In both the UK and USA a county, in political terms is a second-level unit of sub-national government. In the UK the normal hierarchy goes something like
In both cases, power is delegated to counties from above, and the powers, services provided, etc. vary depending on location. The biggest difference is that the US tends to treat its "things not called counties" as functionally identical, whereas there's slightly more variance in how the non-counties fit into the UK governmental structure.
You mention county cricket in your question, which brings up one complication. Due to population and political change, the UK also possesses "historic" counties, and "ceremonial" counties.
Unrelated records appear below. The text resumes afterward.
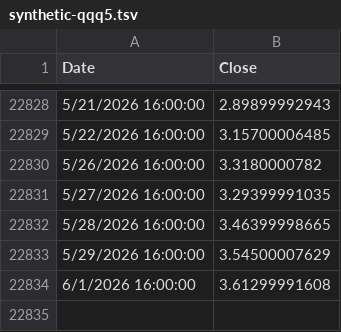
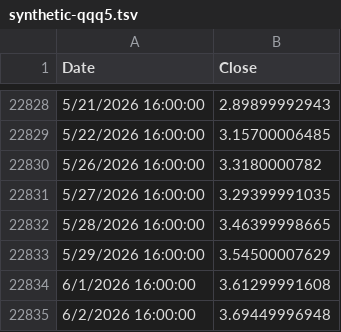
Before and after one commit to jaceksztandera/tqqq.networthcast.com, a TSV file: data/synthetic-qqq5.tsv, drawn as a sheet; only a part is shown, gaps mark what is left out.

```diff
--- a/data/synthetic-qqq5.tsv
+++ b/data/synthetic-qqq5.tsv
@@ -22834 +22834,2 @@ Date	Close
 6/1/2026 16:00:00	3.61299991608
+6/2/2026 16:00:00	3.69449996948
```
Also changed, not shown: data/spy.tsv, data/synthetic-qld.tsv, 4 other files.
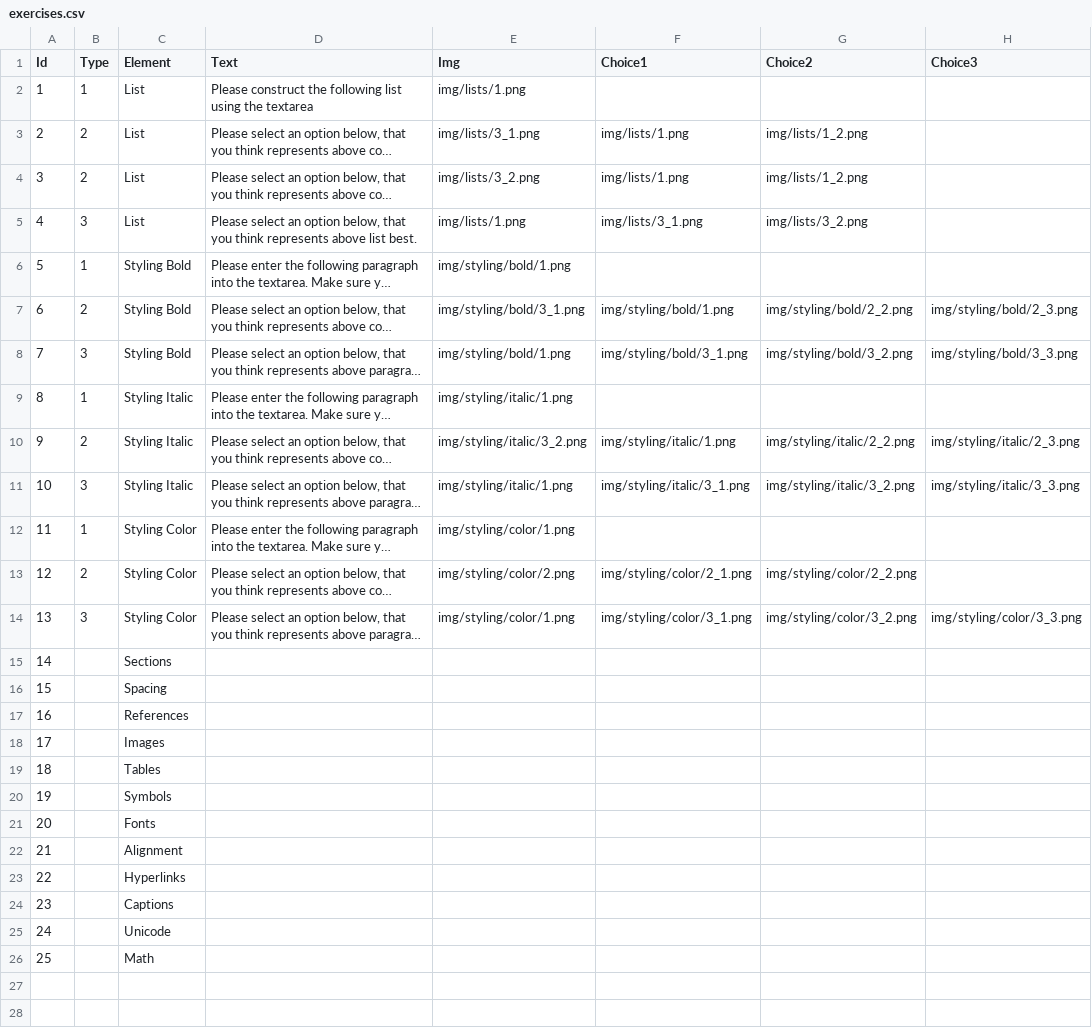
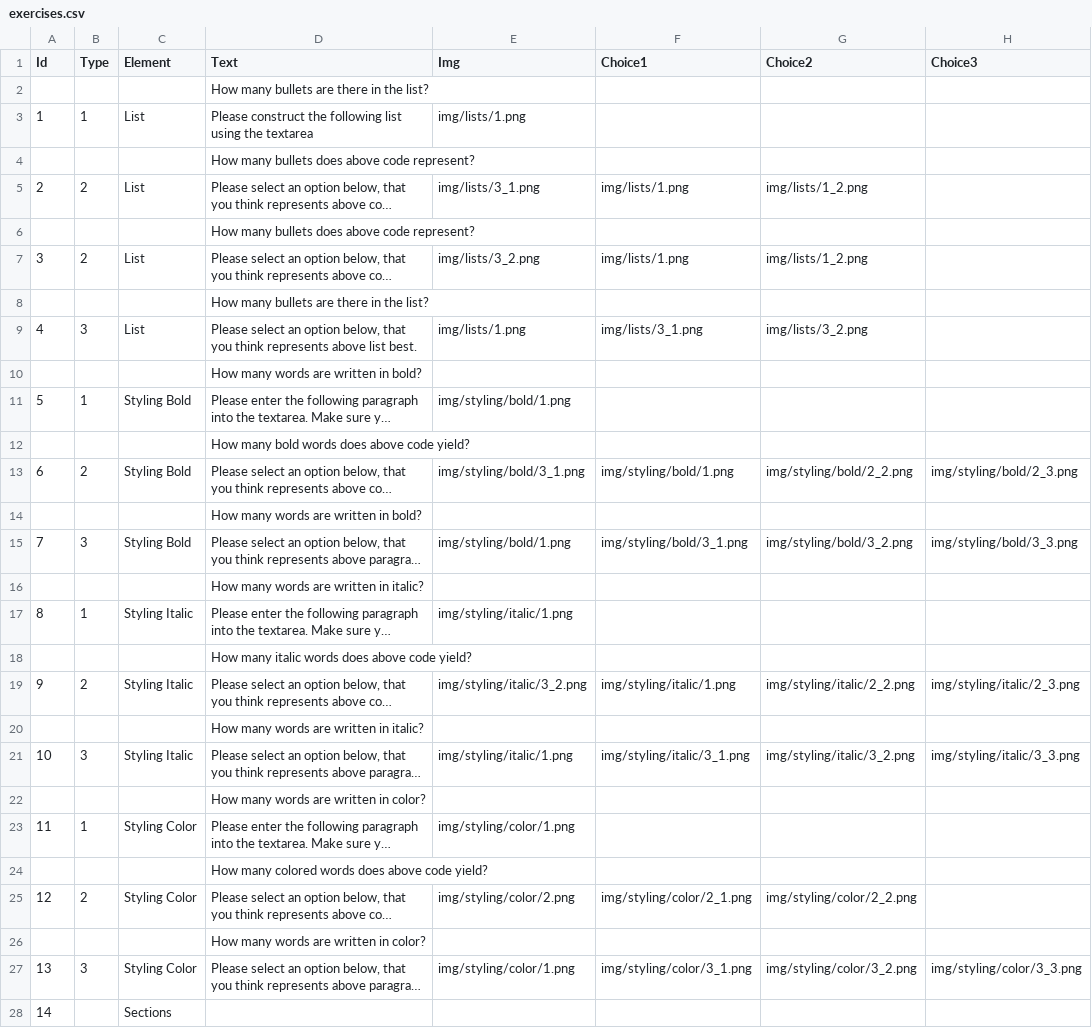
Before and after one commit to mikkeloscar/plastix-crowdsource, a CSV file: exercises/exercises.csv, drawn as a sheet; only a part is shown; the shorter side is filled out with more unchanged rows; long unchanged cells end in …; the diff names each change by its address in the sheet, - before the commit and + after, or states it on an @@ line.

Commit message:
including easy questions

```diff
--- a/exercises/exercises.csv
+++ b/exercises/exercises.csv
+row 2:  |  |  | How many bullets are there in the list?
+row 4:  |  |  | How many bullets does above code represent?
+row 6:  |  |  | How many bullets does above code represent?
+row 8:  |  |  | How many bullets are there in the list?
+row 10:  |  |  | How many words are written in bold?
+row 12:  |  |  | How many bold words does above code yield?
+row 14:  |  |  | How many words are written in bold?
+row 16:  |  |  | How many words are written in italic?
+row 18:  |  |  | How many italic words does above code yield?
+row 20:  |  |  | How many words are written in italic?
+row 22:  |  |  | How many words are written in color?
+row 24:  |  |  | How many colored words does above code yield?
+row 26:  |  |  | How many words are written in color?
```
The former are Norman toponyms (i.e names for places) which used to be counties exerting governmental control, but may now no longer exist (one, Middlesex has a cricket team, despite its land having been taken up into modern London) while the latter represents the domains of the Lord Lieutenants, the avatars of the monarch in each region, who once held real political power, but are now just titles.